## What you have to do:
Nothing in the entries may change when you repeat them, and no images may appear.
+++ Material to process
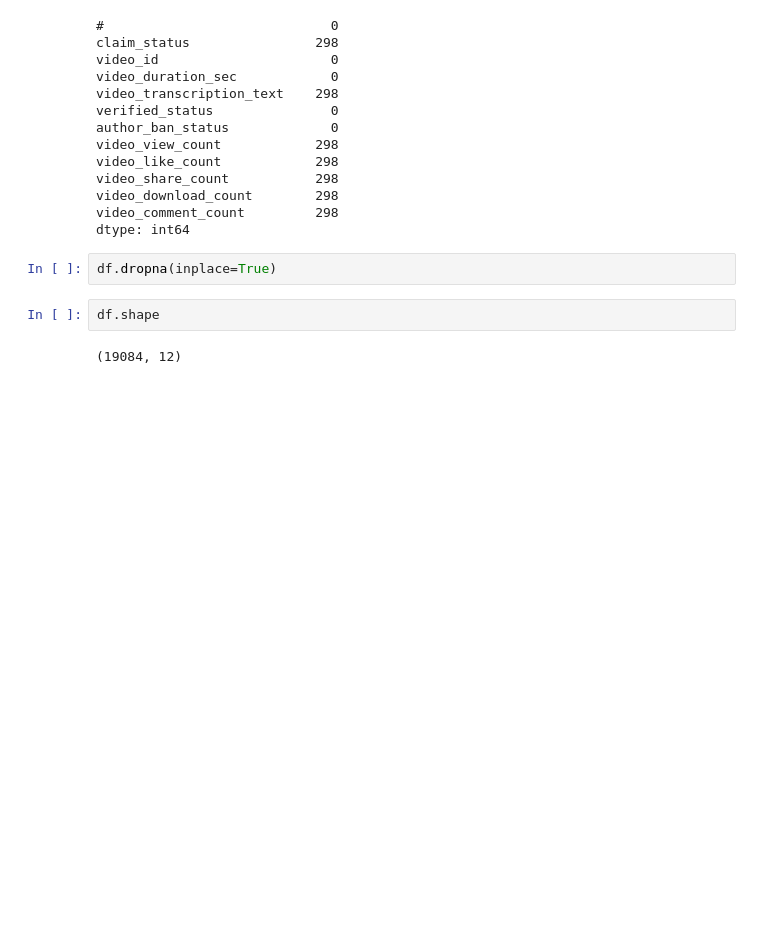
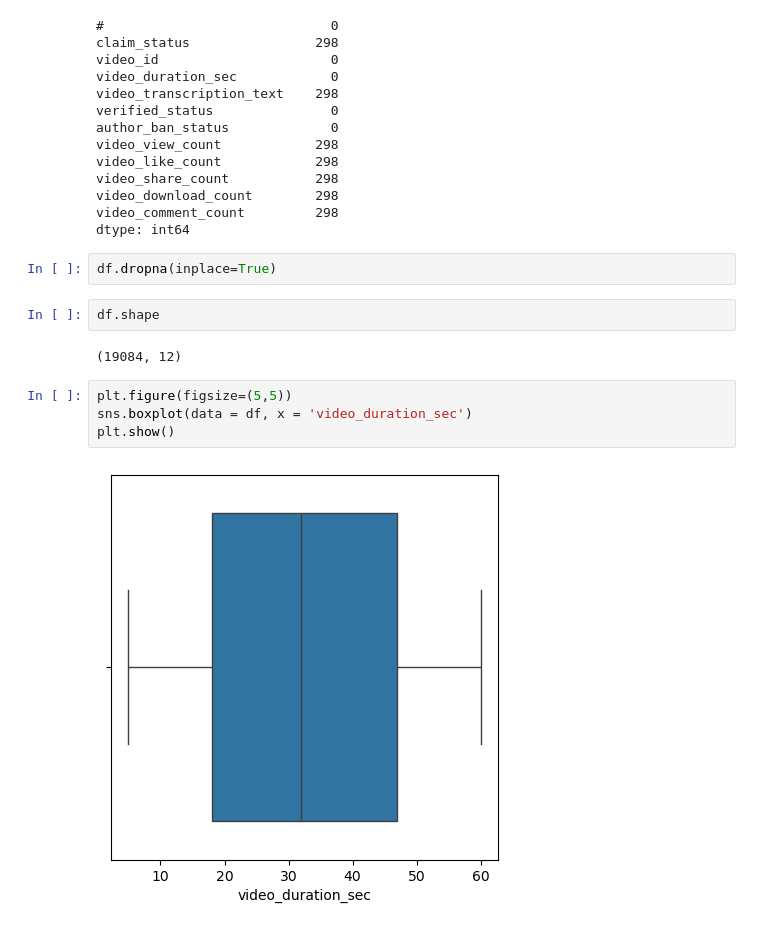
Before and after one commit to iAsadPanhwar/Tiktok-Data-Analysis-Project, a Jupyter notebook: Tiktok-Exploratory-Data-Analysis.ipynb, the cells around one changed output. Drawn from its saved outputs; the diff is of its cells as text; blank space fills up the shorter version.

```diff
--- a/Tiktok-Exploratory-Data-Analysis.ipynb
+++ b/Tiktok-Exploratory-Data-Analysis.ipynb
@@ -78,3 +78,9 @@ df.dropna(inplace=True)
 df.shape
 # %% [output]
 (19084, 12)
+# %%
+plt.figure(figsize=(5,5))
+sns.boxplot(data = df, x = 'video_duration_sec')
+plt.show()
+# %% [output]
+[figure, added]
```
Also changed, not shown: parts of 7 cells of this notebook.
++++++
## Answer box:
Before and after one commit to iAsadPanhwar/Tiktok-Data-Analysis-Project, a Jupyter notebook: Tiktok-Exploratory-Data-Analysis.ipynb, the cells around one changed output. Drawn from its saved outputs; the diff is of its cells as text; blank space fills up the shorter version.

```diff
--- a/Tiktok-Exploratory-Data-Analysis.ipynb
+++ b/Tiktok-Exploratory-Data-Analysis.ipynb
@@ -78,3 +78,9 @@ df.dropna(inplace=True)
 df.shape
 # %% [output]
 (19084, 12)
+# %%
+plt.figure(figsize=(5,5))
+sns.boxplot(data = df, x = 'video_duration_sec')
+plt.show()
+# %% [output]
+[figure, added]
```
Also changed, not shown: parts of 7 cells of this notebook.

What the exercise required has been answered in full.